Colorectal cancer (CRC) is the second leading cause of cancer-related deaths in the United States and disproportionately impacts Black individuals. Here, we describe the mixed-methods approach used to develop a tailored message guidebook to promote CRC screening among Black individuals in the setting of recently updated screening guidelines.
This mixed-methods study included 10 in-depth qualitative interviews and 490 surveys in a nationally representative sample of unscreened Black individuals age? = 45. Messages were developed based on American Cancer Society (ACS) and National Colorectal Cancer Roundtable (NCCRT) research findings, tested among Black individuals using MaxDiff analytic methods, and reviewed by a multi-sector expert advisory committee of NCCRT members.
The most frequently reported screening barrier in all age groups was self-reported procrastination (40.0% in age 45-49, 42.8% for age 50-54, 34.2% for age? = 55). Reasons for procrastination varied by age and included financial concerns, COVID-19 concerns, and fear of the test and bowel preparation. Additional screening barriers included lack of symptoms, provider recommendation, and family history of CRC. Most individuals age 45-49 preferred to receive screening information from a healthcare provider (57.5%); however, only 20% reported that a provider had initiated a screening conversation.

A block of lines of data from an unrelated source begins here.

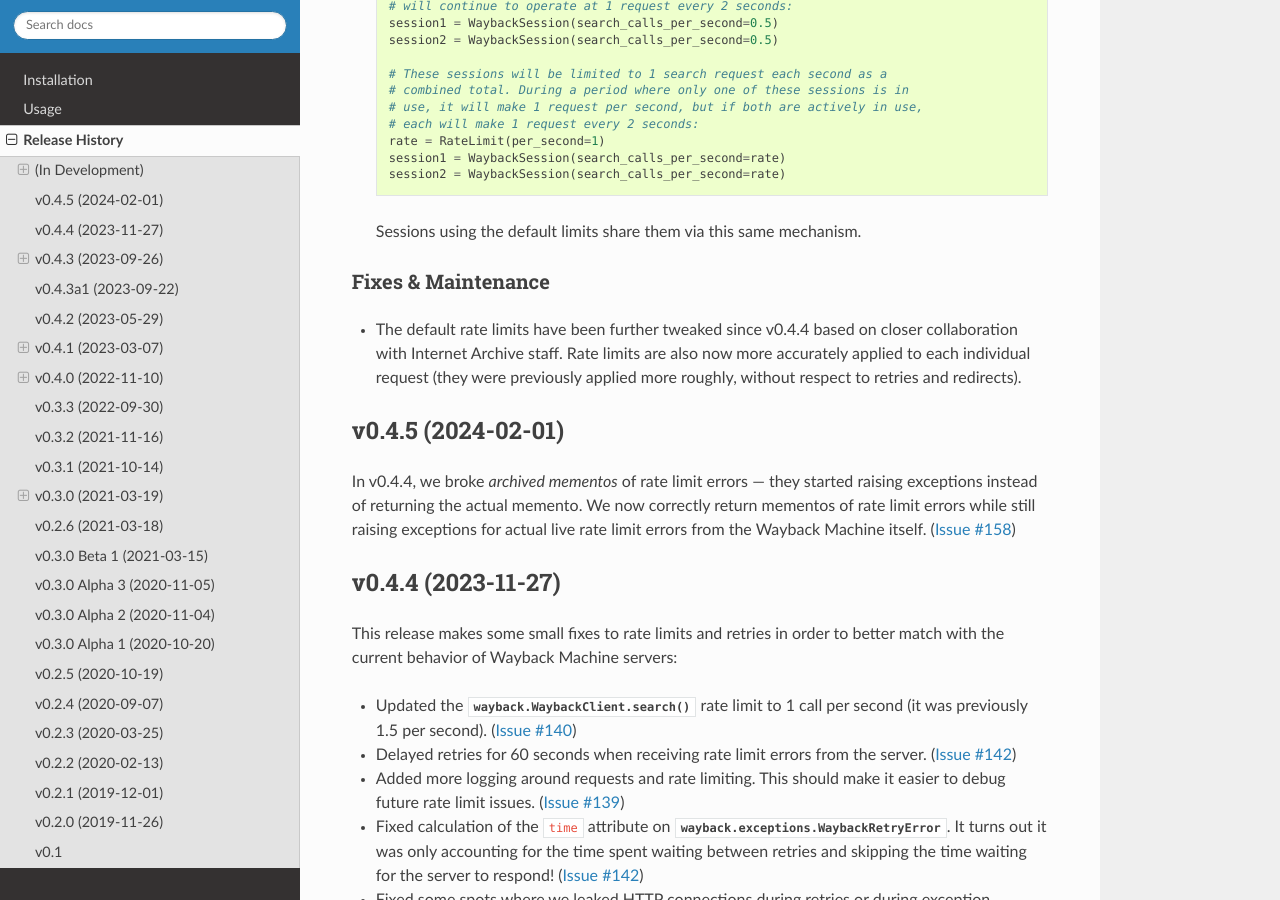
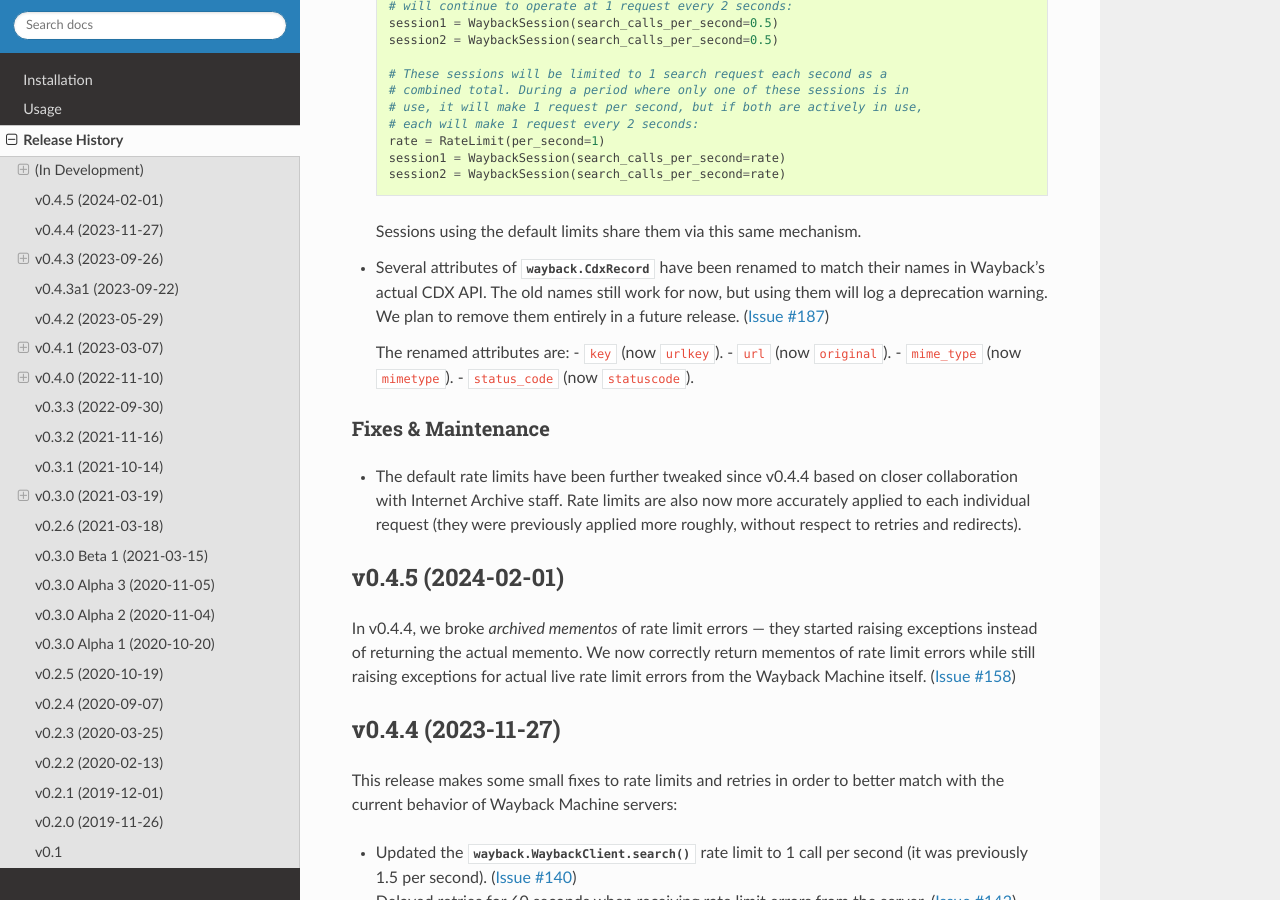
Before and after one commit to edgi-govdata-archiving/wayback, a Sphinx documentation site: the page built from docs/source/release-history.rst, in a window 1280 px wide and 900 px high, scrolled down 932 px. Built offline with Sphinx 7.4.7 and the Read the Docs theme 3.1.0, drawn with Linux system fonts in a browser that asks for light colours; the version number could not be read and is left out.

Commit message:
Update release notes and contributors list

```diff
--- a/README.rst
+++ b/README.rst
@@ -65,7 +65,7 @@ Thanks to the following people for their contributions and help on this package!
 
 - `Dan Allan <https://github.com/danielballan>`_ (Code, Tests, Documentation, Reviews)
 - `Rob Brackett <https://github.com/Mr0grog>`_ (Code, Tests, Documentation, Reviews)
-- `Derzan Chiang <https://github.com/MiTo0o>`_ (Documentation)
+- `Derzan Chiang <https://github.com/MiTo0o>`_ (Code, Tests, Documentation)
 - `David Gilman <https://github.com/dgilman>`_ (Documentation)
 - `Will Sackfield <https://github.com/8W9aG>`_ (Code, Tests)
 - `Ed Summers <https://github.com/edsu>`_ (Code, Tests)
--- a/docs/source/release-history.rst
+++ b/docs/source/release-history.rst
@@ -42,6 +42,14 @@ Features
     session2 = WaybackSession(search_calls_per_second=rate)
 
   Sessions using the default limits share them via this same mechanism.
+
+- Several attributes of :class:`wayback.CdxRecord` have been renamed to match their names in Wayback's actual CDX API. The old names still work for now, but using them will log a deprecation warning. We plan to remove them entirely in a future release. (:issue:`187`)
+
+  The renamed attributes are:
+  - ``key`` (now ``urlkey``).
+  - ``url`` (now ``original``).
+  - ``mime_type`` (now ``mimetype``).
+  - ``status_code`` (now ``statuscode``).
 
 
 Fixes & Maintenance
```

We identified age-specific barriers to CRC screening and tailored messaging to motivate participation among unscreened Black people age? = 45. Findings informed the development of the NCCRT and ACS guidebook for organizations and institutions aiming to increase CRC screening participation in Black individuals.